IT IS close to 20 years since the cash ISA launched, helping investors to benefit from the compounding of returns tax-free.
The investment landscape has changed significantly since April 1999, particularly following the great financial crisis in 2008, which brought in an era of low interest rates and quantitative easing. It also saw the rise of the alternative finance sector.
What’s more, the range of ISAs that are available for savers has widened significantly. Today, an individual can allocate all or some of this tax year’s £20,000 allowance to a range of ISAs, including cash, stocks and shares, Innovative Finance, Lifetime and help-to-buy.
The rise of the IFISA
Although the Innovative Finance ISA (IFISA) wrapper officially launched in 2016, the savings vehicle got off to a slow start. This was because many of the larger platforms faced delays getting their products to market, as they were waiting for regulatory permissions. Close to three years on, platforms have cleared this hurdle and the market is starting to gain traction.
With less than two months to go until the end of the tax year, how do target IFISA returns compare to cash ISA rates?
According to Moneyfacts, the average instant-access cash ISA paid out an average interest rate of 0.94 per cent in January of this year.
This compares to the best available rate of 1.45 per cent, which is offered by Virgin Money.
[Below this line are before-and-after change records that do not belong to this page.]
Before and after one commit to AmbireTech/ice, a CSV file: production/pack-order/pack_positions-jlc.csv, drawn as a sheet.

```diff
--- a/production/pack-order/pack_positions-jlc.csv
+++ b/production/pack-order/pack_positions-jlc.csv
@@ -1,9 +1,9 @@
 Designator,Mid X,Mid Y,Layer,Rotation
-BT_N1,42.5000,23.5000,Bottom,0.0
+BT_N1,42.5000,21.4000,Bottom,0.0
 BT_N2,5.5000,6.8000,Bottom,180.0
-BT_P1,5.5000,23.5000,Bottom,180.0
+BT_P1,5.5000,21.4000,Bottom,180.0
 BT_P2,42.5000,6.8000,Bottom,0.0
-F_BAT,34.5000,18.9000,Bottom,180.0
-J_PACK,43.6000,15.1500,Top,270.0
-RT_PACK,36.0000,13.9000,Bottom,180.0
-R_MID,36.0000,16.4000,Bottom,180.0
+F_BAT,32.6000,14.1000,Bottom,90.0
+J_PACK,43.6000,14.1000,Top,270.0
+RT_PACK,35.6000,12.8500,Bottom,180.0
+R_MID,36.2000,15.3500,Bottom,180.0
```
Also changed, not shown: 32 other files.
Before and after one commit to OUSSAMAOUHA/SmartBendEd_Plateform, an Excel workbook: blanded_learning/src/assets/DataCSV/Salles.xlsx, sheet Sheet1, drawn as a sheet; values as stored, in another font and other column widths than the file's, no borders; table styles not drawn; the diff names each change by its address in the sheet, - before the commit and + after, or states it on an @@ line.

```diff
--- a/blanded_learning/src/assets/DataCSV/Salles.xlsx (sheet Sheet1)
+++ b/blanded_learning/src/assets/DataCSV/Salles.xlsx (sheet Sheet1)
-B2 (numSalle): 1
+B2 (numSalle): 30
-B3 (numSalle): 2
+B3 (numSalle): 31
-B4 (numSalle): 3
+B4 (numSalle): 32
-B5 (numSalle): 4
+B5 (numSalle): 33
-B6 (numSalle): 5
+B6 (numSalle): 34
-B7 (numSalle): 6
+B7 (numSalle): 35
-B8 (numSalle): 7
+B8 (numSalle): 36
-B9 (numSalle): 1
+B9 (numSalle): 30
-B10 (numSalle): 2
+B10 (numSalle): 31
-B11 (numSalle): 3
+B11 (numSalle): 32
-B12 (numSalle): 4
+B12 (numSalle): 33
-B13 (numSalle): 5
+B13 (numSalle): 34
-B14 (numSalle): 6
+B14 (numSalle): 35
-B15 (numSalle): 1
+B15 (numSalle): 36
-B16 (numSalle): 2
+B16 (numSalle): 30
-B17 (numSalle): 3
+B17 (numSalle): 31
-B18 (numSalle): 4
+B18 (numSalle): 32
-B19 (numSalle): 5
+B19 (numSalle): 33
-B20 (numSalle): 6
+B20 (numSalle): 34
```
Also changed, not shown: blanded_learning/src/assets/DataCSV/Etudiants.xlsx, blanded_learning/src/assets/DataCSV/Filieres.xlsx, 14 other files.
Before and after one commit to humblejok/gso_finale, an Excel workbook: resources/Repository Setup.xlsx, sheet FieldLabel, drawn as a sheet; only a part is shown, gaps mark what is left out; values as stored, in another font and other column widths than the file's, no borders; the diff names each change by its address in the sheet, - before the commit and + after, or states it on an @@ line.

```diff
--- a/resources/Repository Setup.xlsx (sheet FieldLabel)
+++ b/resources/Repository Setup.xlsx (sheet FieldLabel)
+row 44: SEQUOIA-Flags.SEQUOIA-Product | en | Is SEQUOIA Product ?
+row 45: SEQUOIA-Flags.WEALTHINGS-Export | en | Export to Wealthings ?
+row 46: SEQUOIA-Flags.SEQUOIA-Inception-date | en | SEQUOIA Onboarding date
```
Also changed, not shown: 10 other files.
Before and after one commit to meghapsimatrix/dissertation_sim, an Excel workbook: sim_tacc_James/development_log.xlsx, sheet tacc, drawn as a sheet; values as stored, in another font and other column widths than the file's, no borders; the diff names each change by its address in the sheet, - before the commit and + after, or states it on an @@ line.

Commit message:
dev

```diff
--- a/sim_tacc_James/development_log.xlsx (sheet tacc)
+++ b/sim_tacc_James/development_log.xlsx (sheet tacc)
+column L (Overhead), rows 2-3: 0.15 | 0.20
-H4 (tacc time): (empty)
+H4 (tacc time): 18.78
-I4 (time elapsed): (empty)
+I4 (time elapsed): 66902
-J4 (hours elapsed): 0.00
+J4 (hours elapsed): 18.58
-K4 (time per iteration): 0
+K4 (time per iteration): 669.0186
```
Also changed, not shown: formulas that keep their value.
However, savers can only make two withdrawals each calendar year. This is followed closely by Shawbrook Bank which pays 1.43 per cent on minimum balances of £1,000 – a balance which must be maintained throughout the year.
How to beat inflation
It is worth noting that inflation, as measured by the Consumer Price Index (CPI), stood at 1.8 per cent in January. Although this represents its lowest level in two years, it still means that the top interest rate available for an instant access cash ISA is below inflation, so savers will see the value of their investments eroded by rising prices.
One way to beat inflation with a cash ISA is to lock into a fixed-term ISA. The best on offer from Skipton Building Society pays 2.05 per cent interest each year and involves locking up your cash for five years, according to Moneyfacts.
The second best option only narrowly beats inflation: Cynergy Bank’s two-year fixed rate cash ISA offers an annual rate of 1.82 per cent.
In contrast, our guide shows that investors can access IFISAs which target annual returns of up to 16 per cent – well in excess of inflation. For example, FundingSecure’s IFISA targets this level of return by providing asset-backed finance via its peer-to-peer lending platform and requires a minimum investment of £25.
Meanwhile, IFISAs from Welendus and HNW Lending both target annual returns of up to 15 per cent. Welendus’ IFISA invests in short-term consumer P2P loans and is available for a minimum investment of £100, while HNW Lending provides access to asset-backed consumer and business loans and has a minimum of £5,000.
Ablrate’s IFISA targets an annual return of 10 to 15 per cent via asset-backed business loans and requires a minimum investment of £100.
Of course, it is important to note that investing in P2P loans via an IFISA is higher risk than setting up cash ISA. However, these risks should be reflected in the returns you receive.
Read more: IFISAs: Plenty to play for
For investors with a lower risk appetite who are happy with more conservative returns, there are a number of IFISA options which target returns between five per cent and eight per cent. Crowdstacker’s IFISA, for example, targets an annual return of 6.8 per cent by investing in secured business loans. Meanwhile, LendingCrowd’s IFISA targets a six per cent return via business loans.
For those looking for a different exposure via their IFISA, Downing’s tax-free product aims to achieve 5.8 per cent by providing access to crowd bonds, while Goji’s IFISA targets a return of five per cent by investing in a range of loans across different platforms.
Landbay’s IFISA offers a more modest annual fixed target return of 3.54 per cent or a tracker rate of 3.25 per cent by funding buy-to-let mortgages.
To find out more about the IFISA options that are available, check out our guide.